──────── Exercise data
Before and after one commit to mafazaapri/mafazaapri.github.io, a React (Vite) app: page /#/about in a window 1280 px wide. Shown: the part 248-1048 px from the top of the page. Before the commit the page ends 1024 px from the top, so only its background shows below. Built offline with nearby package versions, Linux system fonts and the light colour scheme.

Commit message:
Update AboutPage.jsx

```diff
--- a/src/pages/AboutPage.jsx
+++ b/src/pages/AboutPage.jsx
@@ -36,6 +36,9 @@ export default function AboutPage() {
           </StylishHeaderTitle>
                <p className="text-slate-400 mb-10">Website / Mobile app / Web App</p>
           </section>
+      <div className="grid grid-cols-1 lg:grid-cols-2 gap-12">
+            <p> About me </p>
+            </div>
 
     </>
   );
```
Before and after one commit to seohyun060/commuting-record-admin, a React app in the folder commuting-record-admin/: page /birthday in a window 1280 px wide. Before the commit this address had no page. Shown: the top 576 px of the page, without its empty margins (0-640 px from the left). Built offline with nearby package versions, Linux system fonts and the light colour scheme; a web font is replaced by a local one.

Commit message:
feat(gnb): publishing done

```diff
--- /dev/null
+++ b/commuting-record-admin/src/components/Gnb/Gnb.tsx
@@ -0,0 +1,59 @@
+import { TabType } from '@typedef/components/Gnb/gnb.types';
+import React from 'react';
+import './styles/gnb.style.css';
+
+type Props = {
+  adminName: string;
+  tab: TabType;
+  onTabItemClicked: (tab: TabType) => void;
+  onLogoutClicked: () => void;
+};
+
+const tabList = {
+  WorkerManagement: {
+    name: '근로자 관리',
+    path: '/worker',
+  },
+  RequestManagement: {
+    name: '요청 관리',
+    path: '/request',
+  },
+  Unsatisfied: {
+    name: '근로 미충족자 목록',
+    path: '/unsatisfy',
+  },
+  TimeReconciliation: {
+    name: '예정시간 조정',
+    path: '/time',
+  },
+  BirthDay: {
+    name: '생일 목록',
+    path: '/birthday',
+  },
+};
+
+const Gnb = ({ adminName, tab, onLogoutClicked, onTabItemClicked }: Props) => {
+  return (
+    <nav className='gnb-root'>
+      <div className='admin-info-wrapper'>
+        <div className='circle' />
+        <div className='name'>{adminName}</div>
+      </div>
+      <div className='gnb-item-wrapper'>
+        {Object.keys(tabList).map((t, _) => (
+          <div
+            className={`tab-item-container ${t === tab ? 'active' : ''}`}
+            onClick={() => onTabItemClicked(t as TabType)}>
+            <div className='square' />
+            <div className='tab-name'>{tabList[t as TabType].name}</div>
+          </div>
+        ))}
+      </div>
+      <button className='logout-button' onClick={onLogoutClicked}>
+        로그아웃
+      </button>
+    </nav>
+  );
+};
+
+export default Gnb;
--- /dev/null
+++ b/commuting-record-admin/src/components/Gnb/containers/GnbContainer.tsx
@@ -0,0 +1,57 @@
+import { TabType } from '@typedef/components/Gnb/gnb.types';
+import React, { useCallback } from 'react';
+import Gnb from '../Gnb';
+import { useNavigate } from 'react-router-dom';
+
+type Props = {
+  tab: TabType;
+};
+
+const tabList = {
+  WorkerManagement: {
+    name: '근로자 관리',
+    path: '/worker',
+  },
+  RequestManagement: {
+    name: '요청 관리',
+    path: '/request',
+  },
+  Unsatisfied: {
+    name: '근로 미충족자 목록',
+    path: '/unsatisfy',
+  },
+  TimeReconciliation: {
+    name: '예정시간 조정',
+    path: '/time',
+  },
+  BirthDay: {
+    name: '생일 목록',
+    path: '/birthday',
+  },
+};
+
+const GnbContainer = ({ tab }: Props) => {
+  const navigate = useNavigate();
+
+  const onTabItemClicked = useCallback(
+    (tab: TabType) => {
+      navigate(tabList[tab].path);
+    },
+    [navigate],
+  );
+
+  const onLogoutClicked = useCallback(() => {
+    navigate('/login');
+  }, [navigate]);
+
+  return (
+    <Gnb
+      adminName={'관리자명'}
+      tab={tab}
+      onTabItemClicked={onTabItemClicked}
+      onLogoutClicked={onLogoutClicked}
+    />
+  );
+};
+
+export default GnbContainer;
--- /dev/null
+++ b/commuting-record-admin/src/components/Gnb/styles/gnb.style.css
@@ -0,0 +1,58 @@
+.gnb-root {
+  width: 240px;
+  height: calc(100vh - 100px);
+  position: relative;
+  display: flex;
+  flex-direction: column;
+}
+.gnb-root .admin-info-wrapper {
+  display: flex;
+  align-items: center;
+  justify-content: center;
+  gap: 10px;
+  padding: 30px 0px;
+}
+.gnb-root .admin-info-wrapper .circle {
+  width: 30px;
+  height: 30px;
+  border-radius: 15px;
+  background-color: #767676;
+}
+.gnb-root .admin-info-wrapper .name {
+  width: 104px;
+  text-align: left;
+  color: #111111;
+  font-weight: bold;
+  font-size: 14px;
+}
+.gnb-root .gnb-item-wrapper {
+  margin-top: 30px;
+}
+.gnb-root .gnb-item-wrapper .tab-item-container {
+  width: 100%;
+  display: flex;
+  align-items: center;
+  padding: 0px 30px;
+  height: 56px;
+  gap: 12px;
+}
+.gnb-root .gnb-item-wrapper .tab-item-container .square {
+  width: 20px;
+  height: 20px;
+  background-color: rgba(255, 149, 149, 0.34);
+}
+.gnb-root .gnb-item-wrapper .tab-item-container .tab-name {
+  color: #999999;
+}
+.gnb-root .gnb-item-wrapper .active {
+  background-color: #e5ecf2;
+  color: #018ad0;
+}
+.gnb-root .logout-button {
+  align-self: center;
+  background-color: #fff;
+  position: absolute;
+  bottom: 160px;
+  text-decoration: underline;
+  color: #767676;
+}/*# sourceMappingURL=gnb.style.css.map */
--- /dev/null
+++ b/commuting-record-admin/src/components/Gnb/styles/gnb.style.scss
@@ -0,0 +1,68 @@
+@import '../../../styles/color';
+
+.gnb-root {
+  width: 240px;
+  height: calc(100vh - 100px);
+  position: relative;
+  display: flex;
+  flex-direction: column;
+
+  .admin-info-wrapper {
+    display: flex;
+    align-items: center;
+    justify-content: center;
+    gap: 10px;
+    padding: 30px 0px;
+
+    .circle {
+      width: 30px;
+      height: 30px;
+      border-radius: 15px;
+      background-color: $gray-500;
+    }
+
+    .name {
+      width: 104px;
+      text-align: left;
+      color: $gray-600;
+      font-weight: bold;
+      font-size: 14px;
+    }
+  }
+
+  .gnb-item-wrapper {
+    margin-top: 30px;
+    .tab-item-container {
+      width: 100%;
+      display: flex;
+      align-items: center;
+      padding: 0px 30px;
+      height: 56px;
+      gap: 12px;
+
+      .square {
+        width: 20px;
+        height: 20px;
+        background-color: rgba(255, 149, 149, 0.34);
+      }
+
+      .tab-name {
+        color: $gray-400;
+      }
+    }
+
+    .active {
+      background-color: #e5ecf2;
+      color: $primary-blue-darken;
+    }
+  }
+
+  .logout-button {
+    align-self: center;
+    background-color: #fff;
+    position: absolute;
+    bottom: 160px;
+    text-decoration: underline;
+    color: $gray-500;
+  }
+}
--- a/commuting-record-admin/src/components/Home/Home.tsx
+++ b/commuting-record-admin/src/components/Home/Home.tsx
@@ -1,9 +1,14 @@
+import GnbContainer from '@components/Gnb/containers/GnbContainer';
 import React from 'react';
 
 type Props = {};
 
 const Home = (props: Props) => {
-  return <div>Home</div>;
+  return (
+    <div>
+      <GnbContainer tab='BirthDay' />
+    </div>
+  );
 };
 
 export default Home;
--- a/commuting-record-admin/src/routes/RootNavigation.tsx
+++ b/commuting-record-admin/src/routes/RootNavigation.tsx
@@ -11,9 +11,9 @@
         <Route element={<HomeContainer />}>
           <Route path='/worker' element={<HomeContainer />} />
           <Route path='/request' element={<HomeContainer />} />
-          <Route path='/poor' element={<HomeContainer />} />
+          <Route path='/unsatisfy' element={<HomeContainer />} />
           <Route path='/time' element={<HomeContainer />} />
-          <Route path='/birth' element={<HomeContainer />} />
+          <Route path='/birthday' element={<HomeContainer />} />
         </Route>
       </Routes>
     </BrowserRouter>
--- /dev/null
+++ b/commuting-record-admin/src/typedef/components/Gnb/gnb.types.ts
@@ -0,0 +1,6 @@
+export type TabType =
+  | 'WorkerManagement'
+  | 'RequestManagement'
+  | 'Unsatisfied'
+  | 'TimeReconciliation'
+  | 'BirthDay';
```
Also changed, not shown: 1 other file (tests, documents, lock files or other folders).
────────────────
## [Problem to solve]
Which of the lines above contain "wrapper"? Return them all.

## [Problem solution]
+      <div className='admin-info-wrapper'>
+      <div className='gnb-item-wrapper'>
+.gnb-root .admin-info-wrapper {
+.gnb-root .admin-info-wrapper .circle {
+.gnb-root .admin-info-wrapper .name {
+.gnb-root .gnb-item-wrapper {
+.gnb-root .gnb-item-wrapper .tab-item-container {
+.gnb-root .gnb-item-wrapper .tab-item-container .square {
+.gnb-root .gnb-item-wrapper .tab-item-container .tab-name {
+.gnb-root .gnb-item-wrapper .active {
+  .admin-info-wrapper {
+  .gnb-item-wrapper {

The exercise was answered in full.